REQUIRED ACTION> Leaving out the images, repeat all the lines below exactly.

DATASET RECORDS>
──────────

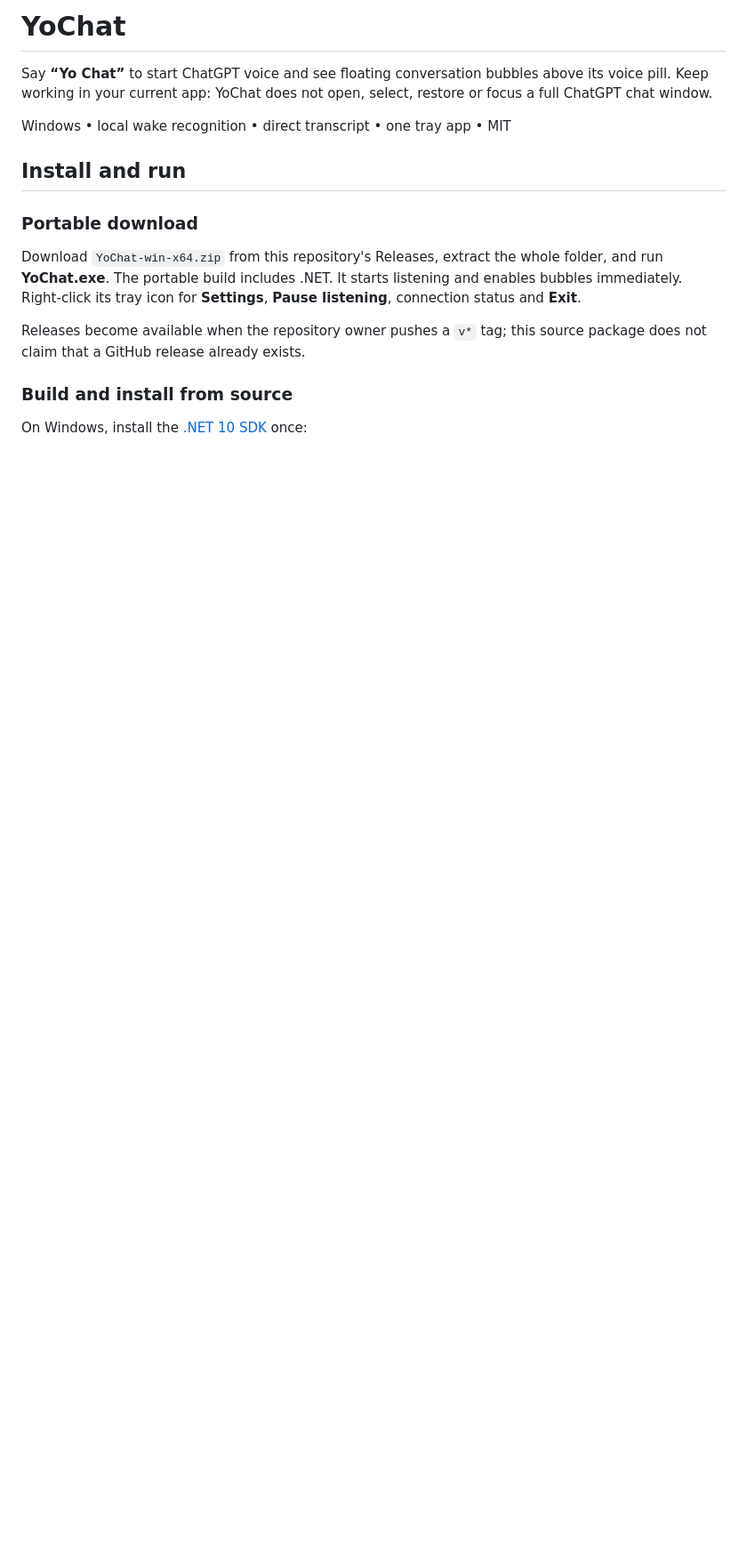
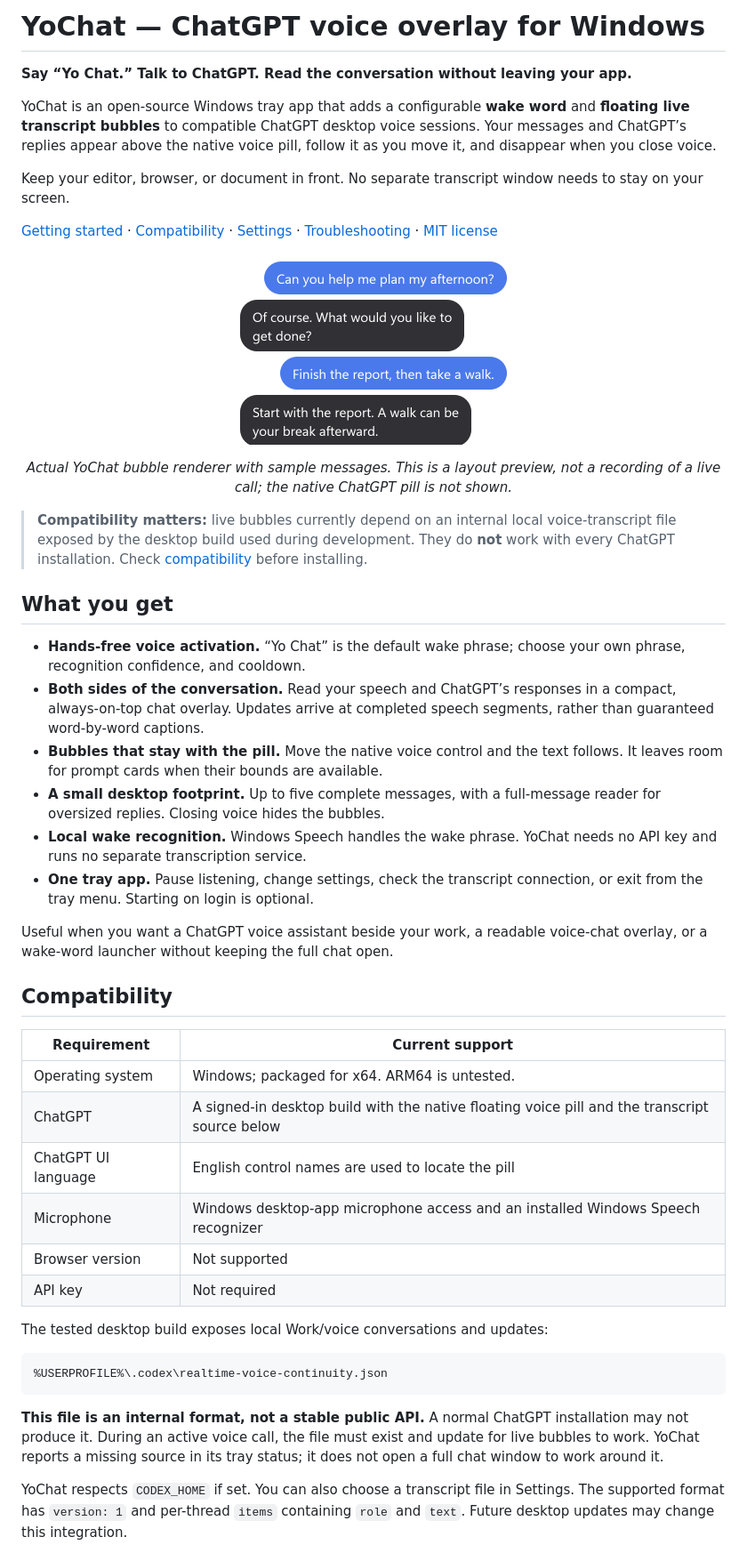
Before and after one commit to actuallyrahil/YoChat, a Markdown page: README.md, the part around one of its changes. Shown at 89% size. Rendered like a GitHub page; pictures changed too: docs/images/conversation-preview.png (added); blank space fills up the shorter version.

Commit message:
Improve README with app previews, setup guide and compatibility details

````diff
--- a/README.md
+++ b/README.md
@@ -1,23 +1,70 @@
-# YoChat
+# YoChat — ChatGPT voice overlay for Windows
 
-Say **“Yo Chat”** to start ChatGPT voice and see floating conversation bubbles
-above its voice pill. Keep working in your current app: YoChat does not open,
-select, restore or focus a full ChatGPT chat window.
+**Say “Yo Chat.” Talk to ChatGPT. Read the conversation without leaving your app.**
 
-Windows • local wake recognition • direct transcript • one tray app • MIT
+YoChat is an open-source Windows tray app that adds a configurable **wake word**
+and **floating live transcript bubbles** to compatible ChatGPT desktop voice
+sessions. Your messages and ChatGPT’s replies appear above the native voice
+pill, follow it as you move it, and disappear when you close voice.
 
-## Install and run
+Keep your editor, browser, or document in front. No separate transcript window
+needs to stay on your screen.
 
-### Portable download
+[Getting started](#getting-started) · [Compatibility](#compatibility) ·
+[Settings](#settings) · [Troubleshooting](#troubleshooting) · [MIT license](LICENSE)
 
-Download `YoChat-win-x64.zip` from this repository's Releases, extract the whole
-folder, and run **YoChat.exe**. The portable build includes .NET. It starts
-listening and enables bubbles immediately. Right-click its tray icon for
-**Settings**, **Pause listening**, connection status and **Exit**.
+<p align="center">
+  <img src="docs/images/conversation-preview.png" width="320" alt="YoChat floating transcript preview: blue user messages and dark ChatGPT replies in rounded, left-aligned chat bubbles">
+</p>
+<p align="center"><em>Actual YoChat bubble renderer with sample messages. This is a layout preview, not a recording of a live call; the native ChatGPT pill is not shown.</em></p>
 
-Releases become available when the repository owner pushes a `v*` tag; this
-source package does not claim that a GitHub release already exists.
+> **Compatibility matters:** live bubbles currently depend on an internal local
+> voice-transcript file exposed by the desktop build used during development.
+> They do **not** work with every ChatGPT installation. Check
+> [compatibility](#compatibility) before installing.
 
-### Build and install from source
+## What you get
 
-On Windows, install the [.NET 10 SDK](https://learn.microsoft.com/dotnet/core/install/windows) once:
+- **Hands-free voice activation.** “Yo Chat” is the default wake phrase; choose
+  your own phrase, recognition confidence, and cooldown.
+- **Both sides of the conversation.** Read your speech and ChatGPT’s responses
+  in a compact, always-on-top chat overlay. Updates arrive at completed speech
+  segments, rather than guaranteed word-by-word captions.
+- **Bubbles that stay with the pill.** Move the native voice control and the text
+  follows. It leaves room for prompt cards when their bounds are available.
+- **A small desktop footprint.** Up to five complete messages, with a full-message
+  reader for oversized replies. Closing voice hides the bubbles.
+- **Local wake recognition.** Windows Speech handles the wake phrase. YoChat
+  needs no API key and runs no separate transcription service.
+- **One tray app.** Pause listening, change settings, check the transcript
+  connection, or exit from the tray menu. Starting on login is optional.
+
+Useful when you want a ChatGPT voice assistant beside your work, a readable
+voice-chat overlay, or a wake-word launcher without keeping the full chat open.
+
+## Compatibility
+
+| Requirement | Current support |
+| --- | --- |
+| Operating system | Windows; packaged for x64. ARM64 is untested. |
+| ChatGPT | A signed-in desktop build with the native floating voice pill and the transcript source below |
+| ChatGPT UI language | English control names are used to locate the pill |
+| Microphone | Windows desktop-app microphone access and an installed Windows Speech recognizer |
+| Browser version | Not supported |
+| API key | Not required |
+
+The tested desktop build exposes local Work/voice conversations and updates:
+
+```text
+%USERPROFILE%\.codex\realtime-voice-continuity.json
+```
+
+**This file is an internal format, not a stable public API.** A normal ChatGPT
+installation may not produce it. During an active voice call, the file must
+exist and update for live bubbles to work. YoChat reports a missing source in
+its tray status; it does not open a full chat window to work around it.
+
+YoChat respects `CODEX_HOME` if set. You can also choose a transcript file in
+Settings. The supported format has `version: 1` and per-thread `items` containing
+`role` and `text`. Future desktop updates may change this integration.
+
````
Also changed, not shown: other parts of README.md (+124 -108 lines), docs/images/settings.png (added).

──────────

TASK OUTPUT>
Before and after one commit to actuallyrahil/YoChat, a Markdown page: README.md, the part around one of its changes. Shown at 89% size. Rendered like a GitHub page; pictures changed too: docs/images/conversation-preview.png (added); blank space fills up the shorter version.

Commit message:
Improve README with app previews, setup guide and compatibility details

````diff
--- a/README.md
+++ b/README.md
@@ -1,23 +1,70 @@
-# YoChat
+# YoChat — ChatGPT voice overlay for Windows
 
-Say **“Yo Chat”** to start ChatGPT voice and see floating conversation bubbles
-above its voice pill. Keep working in your current app: YoChat does not open,
-select, restore or focus a full ChatGPT chat window.
+**Say “Yo Chat.” Talk to ChatGPT. Read the conversation without leaving your app.**
 
-Windows • local wake recognition • direct transcript • one tray app • MIT
+YoChat is an open-source Windows tray app that adds a configurable **wake word**
+and **floating live transcript bubbles** to compatible ChatGPT desktop voice
+sessions. Your messages and ChatGPT’s replies appear above the native voice
+pill, follow it as you move it, and disappear when you close voice.
 
-## Install and run
+Keep your editor, browser, or document in front. No separate transcript window
+needs to stay on your screen.
 
-### Portable download
+[Getting started](#getting-started) · [Compatibility](#compatibility) ·
+[Settings](#settings) · [Troubleshooting](#troubleshooting) · [MIT license](LICENSE)
 
-Download `YoChat-win-x64.zip` from this repository's Releases, extract the whole
-folder, and run **YoChat.exe**. The portable build includes .NET. It starts
-listening and enables bubbles immediately. Right-click its tray icon for
-**Settings**, **Pause listening**, connection status and **Exit**.
+<p align="center">
+  <img src="docs/images/conversation-preview.png" width="320" alt="YoChat floating transcript preview: blue user messages and dark ChatGPT replies in rounded, left-aligned chat bubbles">
+</p>
+<p align="center"><em>Actual YoChat bubble renderer with sample messages. This is a layout preview, not a recording of a live call; the native ChatGPT pill is not shown.</em></p>
 
-Releases become available when the repository owner pushes a `v*` tag; this
-source package does not claim that a GitHub release already exists.
+> **Compatibility matters:** live bubbles currently depend on an internal local
+> voice-transcript file exposed by the desktop build used during development.
+> They do **not** work with every ChatGPT installation. Check
+> [compatibility](#compatibility) before installing.
 
-### Build and install from source
+## What you get
 
-On Windows, install the [.NET 10 SDK](https://learn.microsoft.com/dotnet/core/install/windows) once:
+- **Hands-free voice activation.** “Yo Chat” is the default wake phrase; choose
+  your own phrase, recognition confidence, and cooldown.
+- **Both sides of the conversation.** Read your speech and ChatGPT’s responses
+  in a compact, always-on-top chat overlay. Updates arrive at completed speech
+  segments, rather than guaranteed word-by-word captions.
+- **Bubbles that stay with the pill.** Move the native voice control and the text
+  follows. It leaves room for prompt cards when their bounds are available.
+- **A small desktop footprint.** Up to five complete messages, with a full-message
+  reader for oversized replies. Closing voice hides the bubbles.
+- **Local wake recognition.** Windows Speech handles the wake phrase. YoChat
+  needs no API key and runs no separate transcription service.
+- **One tray app.** Pause listening, change settings, check the transcript
+  connection, or exit from the tray menu. Starting on login is optional.
+
+Useful when you want a ChatGPT voice assistant beside your work, a readable
+voice-chat overlay, or a wake-word launcher without keeping the full chat open.
+
+## Compatibility
+
+| Requirement | Current support |
+| --- | --- |
+| Operating system | Windows; packaged for x64. ARM64 is untested. |
+| ChatGPT | A signed-in desktop build with the native floating voice pill and the transcript source below |
+| ChatGPT UI language | English control names are used to locate the pill |
+| Microphone | Windows desktop-app microphone access and an installed Windows Speech recognizer |
+| Browser version | Not supported |
+| API key | Not required |
+
+The tested desktop build exposes local Work/voice conversations and updates:
+
+```text
+%USERPROFILE%\.codex\realtime-voice-continuity.json
+```
+
+**This file is an internal format, not a stable public API.** A normal ChatGPT
+installation may not produce it. During an active voice call, the file must
+exist and update for live bubbles to work. YoChat reports a missing source in
+its tray status; it does not open a full chat window to work around it.
+
+YoChat respects `CODEX_HOME` if set. You can also choose a transcript file in
+Settings. The supported format has `version: 1` and per-thread `items` containing
+`role` and `text`. Future desktop updates may change this integration.
+
````
Also changed, not shown: other parts of README.md (+124 -108 lines), docs/images/settings.png (added).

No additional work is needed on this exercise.